### WHAT YOU NEED TO DO
Every record is to be restated exactly, with nothing left out.

(User interface change data)
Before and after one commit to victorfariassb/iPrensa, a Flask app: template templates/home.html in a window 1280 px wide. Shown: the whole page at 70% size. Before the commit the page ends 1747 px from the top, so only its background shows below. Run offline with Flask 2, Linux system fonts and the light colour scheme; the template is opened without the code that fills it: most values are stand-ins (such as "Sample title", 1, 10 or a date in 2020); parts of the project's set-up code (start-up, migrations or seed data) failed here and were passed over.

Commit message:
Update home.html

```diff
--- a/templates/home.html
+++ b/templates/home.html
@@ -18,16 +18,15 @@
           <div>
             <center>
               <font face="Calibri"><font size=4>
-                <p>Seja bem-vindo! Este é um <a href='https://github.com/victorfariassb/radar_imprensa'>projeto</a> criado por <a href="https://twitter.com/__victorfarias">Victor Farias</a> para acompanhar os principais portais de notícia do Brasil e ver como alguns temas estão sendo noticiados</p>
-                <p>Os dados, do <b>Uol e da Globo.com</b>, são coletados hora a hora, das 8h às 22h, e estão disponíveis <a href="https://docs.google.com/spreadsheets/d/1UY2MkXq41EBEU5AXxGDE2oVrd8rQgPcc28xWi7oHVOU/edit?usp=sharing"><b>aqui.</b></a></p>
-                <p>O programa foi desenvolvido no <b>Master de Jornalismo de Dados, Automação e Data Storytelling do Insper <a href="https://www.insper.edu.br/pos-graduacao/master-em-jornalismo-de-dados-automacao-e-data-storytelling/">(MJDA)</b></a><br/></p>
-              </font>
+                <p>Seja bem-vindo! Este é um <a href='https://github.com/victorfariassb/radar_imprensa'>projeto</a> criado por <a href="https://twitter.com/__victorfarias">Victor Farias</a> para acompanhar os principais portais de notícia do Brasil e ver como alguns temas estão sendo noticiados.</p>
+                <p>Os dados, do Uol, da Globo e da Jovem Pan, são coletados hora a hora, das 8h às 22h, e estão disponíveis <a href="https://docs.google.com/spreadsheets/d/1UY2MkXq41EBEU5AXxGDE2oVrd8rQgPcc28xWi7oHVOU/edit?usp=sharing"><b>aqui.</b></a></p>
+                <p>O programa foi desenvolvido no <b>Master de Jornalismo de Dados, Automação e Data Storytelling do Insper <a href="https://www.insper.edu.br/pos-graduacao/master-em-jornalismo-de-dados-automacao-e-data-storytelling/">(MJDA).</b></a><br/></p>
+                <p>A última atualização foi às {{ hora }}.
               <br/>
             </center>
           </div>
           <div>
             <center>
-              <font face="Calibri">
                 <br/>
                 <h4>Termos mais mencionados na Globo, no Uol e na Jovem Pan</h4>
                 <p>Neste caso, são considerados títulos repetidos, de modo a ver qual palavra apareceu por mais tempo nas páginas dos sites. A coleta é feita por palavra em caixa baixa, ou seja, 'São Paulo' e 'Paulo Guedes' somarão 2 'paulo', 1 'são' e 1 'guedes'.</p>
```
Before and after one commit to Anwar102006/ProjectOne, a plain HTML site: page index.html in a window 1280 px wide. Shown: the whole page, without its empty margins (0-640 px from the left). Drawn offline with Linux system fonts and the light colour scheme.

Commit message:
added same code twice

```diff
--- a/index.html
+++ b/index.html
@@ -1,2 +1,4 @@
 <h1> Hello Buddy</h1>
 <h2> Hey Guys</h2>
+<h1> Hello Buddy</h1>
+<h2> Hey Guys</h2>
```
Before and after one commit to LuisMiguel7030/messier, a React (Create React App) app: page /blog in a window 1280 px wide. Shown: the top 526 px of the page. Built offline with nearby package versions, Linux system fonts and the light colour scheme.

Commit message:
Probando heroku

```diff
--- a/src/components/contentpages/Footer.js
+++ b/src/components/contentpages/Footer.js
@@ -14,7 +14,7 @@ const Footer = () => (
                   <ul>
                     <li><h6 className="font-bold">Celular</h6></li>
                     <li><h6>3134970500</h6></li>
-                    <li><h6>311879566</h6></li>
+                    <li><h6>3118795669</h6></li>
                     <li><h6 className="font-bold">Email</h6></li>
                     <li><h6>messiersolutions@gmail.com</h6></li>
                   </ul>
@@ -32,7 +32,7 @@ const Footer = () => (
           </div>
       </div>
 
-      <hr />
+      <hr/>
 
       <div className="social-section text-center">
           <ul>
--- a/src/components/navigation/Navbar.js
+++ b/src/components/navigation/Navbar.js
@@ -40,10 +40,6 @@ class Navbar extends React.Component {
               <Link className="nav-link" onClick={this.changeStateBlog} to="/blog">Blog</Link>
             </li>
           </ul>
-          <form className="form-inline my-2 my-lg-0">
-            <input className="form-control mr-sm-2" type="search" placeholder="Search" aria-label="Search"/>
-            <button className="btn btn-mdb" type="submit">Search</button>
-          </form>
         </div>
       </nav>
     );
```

### REPLY
Before and after one commit to victorfariassb/iPrensa, a Flask app: template templates/home.html in a window 1280 px wide. Shown: the whole page at 70% size. Before the commit the page ends 1747 px from the top, so only its background shows below. Run offline with Flask 2, Linux system fonts and the light colour scheme; the template is opened without the code that fills it: most values are stand-ins (such as "Sample title", 1, 10 or a date in 2020); parts of the project's set-up code (start-up, migrations or seed data) failed here and were passed over.

Commit message:
Update home.html

```diff
--- a/templates/home.html
+++ b/templates/home.html
@@ -18,16 +18,15 @@
           <div>
             <center>
               <font face="Calibri"><font size=4>
-                <p>Seja bem-vindo! Este é um <a href='https://github.com/victorfariassb/radar_imprensa'>projeto</a> criado por <a href="https://twitter.com/__victorfarias">Victor Farias</a> para acompanhar os principais portais de notícia do Brasil e ver como alguns temas estão sendo noticiados</p>
-                <p>Os dados, do <b>Uol e da Globo.com</b>, são coletados hora a hora, das 8h às 22h, e estão disponíveis <a href="https://docs.google.com/spreadsheets/d/1UY2MkXq41EBEU5AXxGDE2oVrd8rQgPcc28xWi7oHVOU/edit?usp=sharing"><b>aqui.</b></a></p>
-                <p>O programa foi desenvolvido no <b>Master de Jornalismo de Dados, Automação e Data Storytelling do Insper <a href="https://www.insper.edu.br/pos-graduacao/master-em-jornalismo-de-dados-automacao-e-data-storytelling/">(MJDA)</b></a><br/></p>
-              </font>
+                <p>Seja bem-vindo! Este é um <a href='https://github.com/victorfariassb/radar_imprensa'>projeto</a> criado por <a href="https://twitter.com/__victorfarias">Victor Farias</a> para acompanhar os principais portais de notícia do Brasil e ver como alguns temas estão sendo noticiados.</p>
+                <p>Os dados, do Uol, da Globo e da Jovem Pan, são coletados hora a hora, das 8h às 22h, e estão disponíveis <a href="https://docs.google.com/spreadsheets/d/1UY2MkXq41EBEU5AXxGDE2oVrd8rQgPcc28xWi7oHVOU/edit?usp=sharing"><b>aqui.</b></a></p>
+                <p>O programa foi desenvolvido no <b>Master de Jornalismo de Dados, Automação e Data Storytelling do Insper <a href="https://www.insper.edu.br/pos-graduacao/master-em-jornalismo-de-dados-automacao-e-data-storytelling/">(MJDA).</b></a><br/></p>
+                <p>A última atualização foi às {{ hora }}.
               <br/>
             </center>
           </div>
           <div>
             <center>
-              <font face="Calibri">
                 <br/>
                 <h4>Termos mais mencionados na Globo, no Uol e na Jovem Pan</h4>
                 <p>Neste caso, são considerados títulos repetidos, de modo a ver qual palavra apareceu por mais tempo nas páginas dos sites. A coleta é feita por palavra em caixa baixa, ou seja, 'São Paulo' e 'Paulo Guedes' somarão 2 'paulo', 1 'são' e 1 'guedes'.</p>
```
Before and after one commit to Anwar102006/ProjectOne, a plain HTML site: page index.html in a window 1280 px wide. Shown: the whole page, without its empty margins (0-640 px from the left). Drawn offline with Linux system fonts and the light colour scheme.

Commit message:
added same code twice

```diff
--- a/index.html
+++ b/index.html
@@ -1,2 +1,4 @@
 <h1> Hello Buddy</h1>
 <h2> Hey Guys</h2>
+<h1> Hello Buddy</h1>
+<h2> Hey Guys</h2>
```
Before and after one commit to LuisMiguel7030/messier, a React (Create React App) app: page /blog in a window 1280 px wide. Shown: the top 526 px of the page. Built offline with nearby package versions, Linux system fonts and the light colour scheme.

Commit message:
Probando heroku

```diff
--- a/src/components/contentpages/Footer.js
+++ b/src/components/contentpages/Footer.js
@@ -14,7 +14,7 @@ const Footer = () => (
                   <ul>
                     <li><h6 className="font-bold">Celular</h6></li>
                     <li><h6>3134970500</h6></li>
-                    <li><h6>311879566</h6></li>
+                    <li><h6>3118795669</h6></li>
                     <li><h6 className="font-bold">Email</h6></li>
                     <li><h6>messiersolutions@gmail.com</h6></li>
                   </ul>
@@ -32,7 +32,7 @@ const Footer = () => (
           </div>
       </div>
 
-      <hr />
+      <hr/>
 
       <div className="social-section text-center">
           <ul>
--- a/src/components/navigation/Navbar.js
+++ b/src/components/navigation/Navbar.js
@@ -40,10 +40,6 @@ class Navbar extends React.Component {
               <Link className="nav-link" onClick={this.changeStateBlog} to="/blog">Blog</Link>
             </li>
           </ul>
-          <form className="form-inline my-2 my-lg-0">
-            <input className="form-control mr-sm-2" type="search" placeholder="Search" aria-label="Search"/>
-            <button className="btn btn-mdb" type="submit">Search</button>
-          </form>
         </div>
       </nav>
     );
```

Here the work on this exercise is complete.